◆ ASSIGNMENT:
Please repeat the whole listing exactly, but leave the pictures out.

◆ DATA RECORDS:
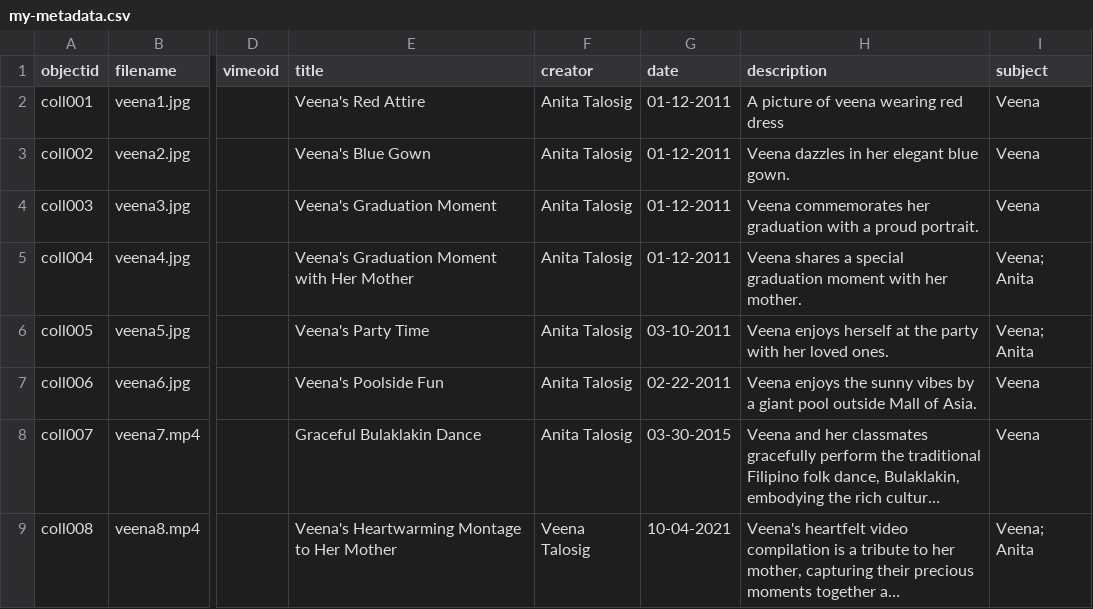
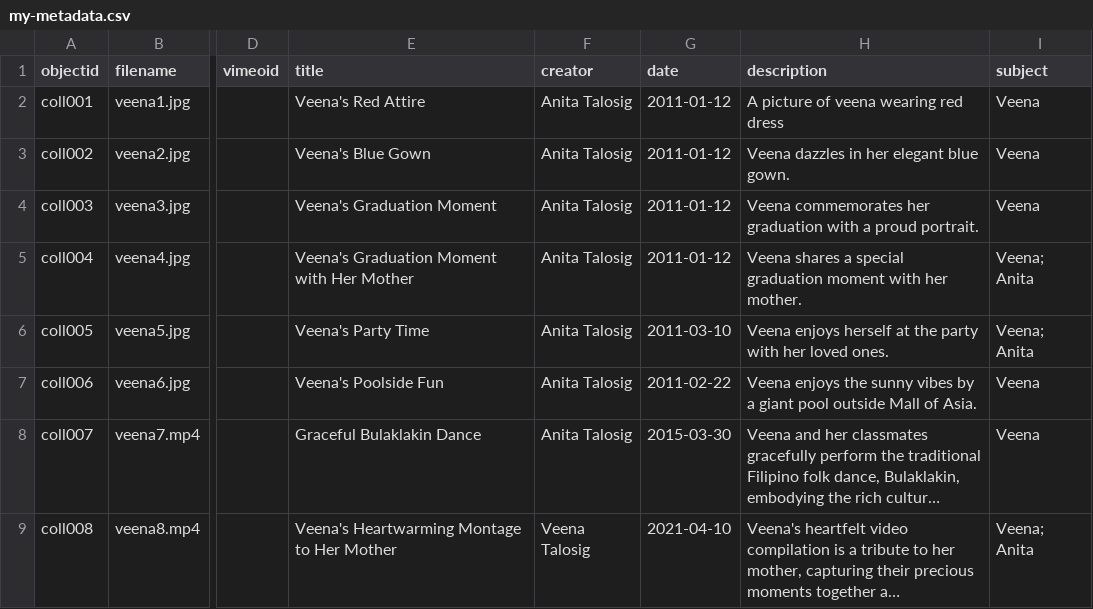
Before and after one commit to Zveena/Veena-s-Childhood-Memories, a CSV file: _data/my-metadata.csv, drawn as a sheet; only a part is shown, gaps mark what is left out; long unchanged cells end in …; the diff names each change by its address in the sheet, - before the commit and + after, or states it on an @@ line.

Commit message:
Update my-metadata.csv

```diff
--- a/_data/my-metadata.csv
+++ b/_data/my-metadata.csv
-G2:G5 (date): 01-12-2011
+G2:G5 (date): 2011-01-12
-G6 (date): 03-10-2011
+G6 (date): 2011-03-10
-G7 (date): 02-22-2011
+G7 (date): 2011-02-22
-G8 (date): 03-30-2015
+G8 (date): 2015-03-30
-G9 (date): 10-04-2021
+G9 (date): 2021-04-10
```
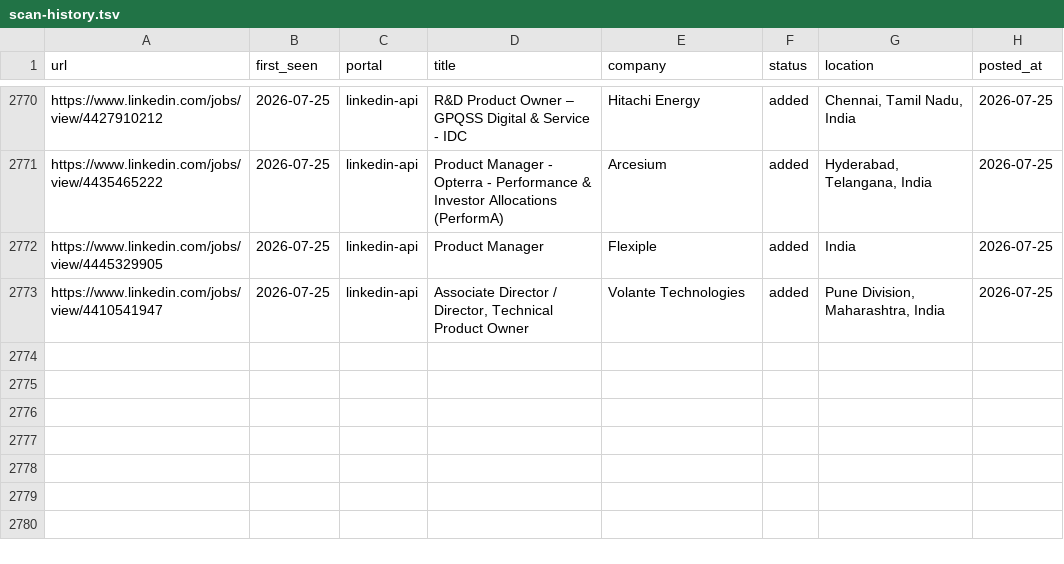
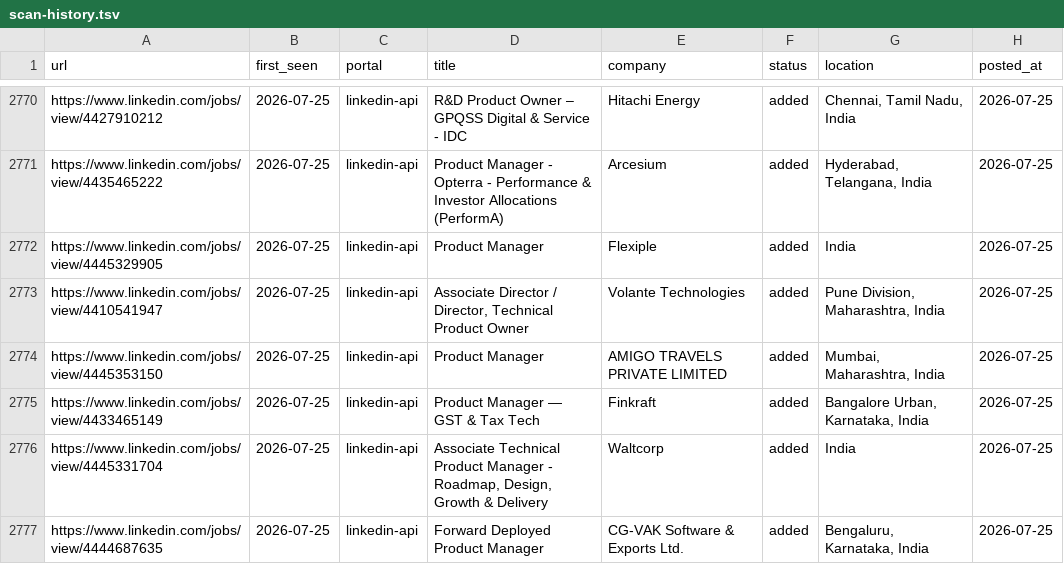
Before and after one commit to Meher1712/career-ops, a TSV file: data/scan-history.tsv, drawn as a sheet; only a part is shown, gaps mark what is left out.

Commit message:
scan: 2026-07-25 — 4 new jobs

```diff
--- a/data/scan-history.tsv
+++ b/data/scan-history.tsv
@@ -2773 +2773,5 @@ https://www.linkedin.com/jobs/view/4445329905	2026-07-25	linkedin-api	Product Ma
 https://www.linkedin.com/jobs/view/4410541947	2026-07-25	linkedin-api	Associate Director / Director, Technical Product Owner	Volante Technologies	added	Pune Division, Maharashtra, India	2026-07-25
+https://www.linkedin.com/jobs/view/4445353150	2026-07-25	linkedin-api	Product Manager	AMIGO TRAVELS PRIVATE LIMITED	added	Mumbai, Maharashtra, India	2026-07-25
+https://www.linkedin.com/jobs/view/4433465149	2026-07-25	linkedin-api	Product Manager — GST & Tax Tech	Finkraft	added	Bangalore Urban, Karnataka, India	2026-07-25
+https://www.linkedin.com/jobs/view/4445331704	2026-07-25	linkedin-api	Associate Technical Product Manager - Roadmap, Design, Growth & Delivery	Waltcorp	added	India	2026-07-25
+https://www.linkedin.com/jobs/view/4444687635	2026-07-25	linkedin-api	Forward Deployed Product Manager	CG-VAK Software & Exports Ltd.	added	Bengaluru, Karnataka, India	2026-07-25
```
Also changed, not shown: 1 other file.
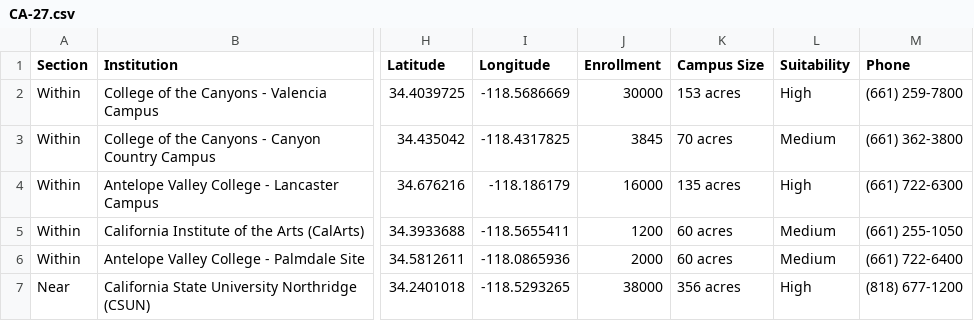
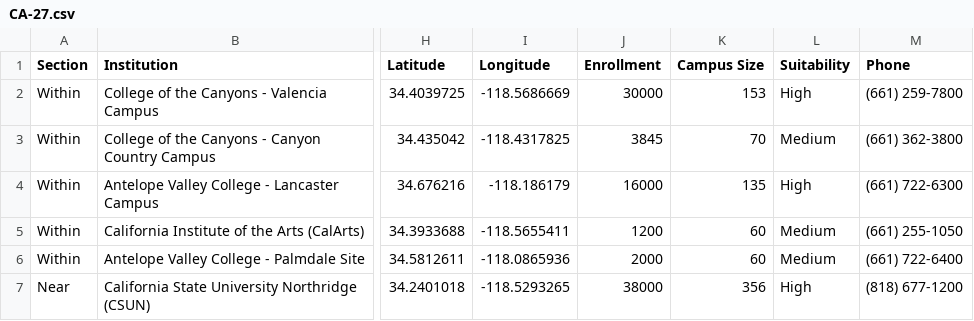
Before and after one commit to jasonberlin/drive-scout, a CSV file: data/CA-27.csv, drawn as a sheet; only a part is shown, gaps mark what is left out; the diff names each change by its address in the sheet, - before the commit and + after, or states it on an @@ line.

Commit message:
Add files via upload

```diff
--- a/data/CA-27.csv
+++ b/data/CA-27.csv
-K2 (Campus Size): 153 acres
+K2 (Campus Size): 153
-K3 (Campus Size): 70 acres
+K3 (Campus Size): 70
-K4 (Campus Size): 135 acres
+K4 (Campus Size): 135
-K5:K6 (Campus Size): 60 acres
+K5:K6 (Campus Size): 60
-K7 (Campus Size): 356 acres
+K7 (Campus Size): 356
```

◆ THE COMPLETED TASK:
Before and after one commit to Zveena/Veena-s-Childhood-Memories, a CSV file: _data/my-metadata.csv, drawn as a sheet; only a part is shown, gaps mark what is left out; long unchanged cells end in …; the diff names each change by its address in the sheet, - before the commit and + after, or states it on an @@ line.

Commit message:
Update my-metadata.csv

```diff
--- a/_data/my-metadata.csv
+++ b/_data/my-metadata.csv
-G2:G5 (date): 01-12-2011
+G2:G5 (date): 2011-01-12
-G6 (date): 03-10-2011
+G6 (date): 2011-03-10
-G7 (date): 02-22-2011
+G7 (date): 2011-02-22
-G8 (date): 03-30-2015
+G8 (date): 2015-03-30
-G9 (date): 10-04-2021
+G9 (date): 2021-04-10
```
Before and after one commit to Meher1712/career-ops, a TSV file: data/scan-history.tsv, drawn as a sheet; only a part is shown, gaps mark what is left out.

Commit message:
scan: 2026-07-25 — 4 new jobs

```diff
--- a/data/scan-history.tsv
+++ b/data/scan-history.tsv
@@ -2773 +2773,5 @@ https://www.linkedin.com/jobs/view/4445329905	2026-07-25	linkedin-api	Product Ma
 https://www.linkedin.com/jobs/view/4410541947	2026-07-25	linkedin-api	Associate Director / Director, Technical Product Owner	Volante Technologies	added	Pune Division, Maharashtra, India	2026-07-25
+https://www.linkedin.com/jobs/view/4445353150	2026-07-25	linkedin-api	Product Manager	AMIGO TRAVELS PRIVATE LIMITED	added	Mumbai, Maharashtra, India	2026-07-25
+https://www.linkedin.com/jobs/view/4433465149	2026-07-25	linkedin-api	Product Manager — GST & Tax Tech	Finkraft	added	Bangalore Urban, Karnataka, India	2026-07-25
+https://www.linkedin.com/jobs/view/4445331704	2026-07-25	linkedin-api	Associate Technical Product Manager - Roadmap, Design, Growth & Delivery	Waltcorp	added	India	2026-07-25
+https://www.linkedin.com/jobs/view/4444687635	2026-07-25	linkedin-api	Forward Deployed Product Manager	CG-VAK Software & Exports Ltd.	added	Bengaluru, Karnataka, India	2026-07-25
```
Also changed, not shown: 1 other file.
Before and after one commit to jasonberlin/drive-scout, a CSV file: data/CA-27.csv, drawn as a sheet; only a part is shown, gaps mark what is left out; the diff names each change by its address in the sheet, - before the commit and + after, or states it on an @@ line.

Commit message:
Add files via upload

```diff
--- a/data/CA-27.csv
+++ b/data/CA-27.csv
-K2 (Campus Size): 153 acres
+K2 (Campus Size): 153
-K3 (Campus Size): 70 acres
+K3 (Campus Size): 70
-K4 (Campus Size): 135 acres
+K4 (Campus Size): 135
-K5:K6 (Campus Size): 60 acres
+K5:K6 (Campus Size): 60
-K7 (Campus Size): 356 acres
+K7 (Campus Size): 356
```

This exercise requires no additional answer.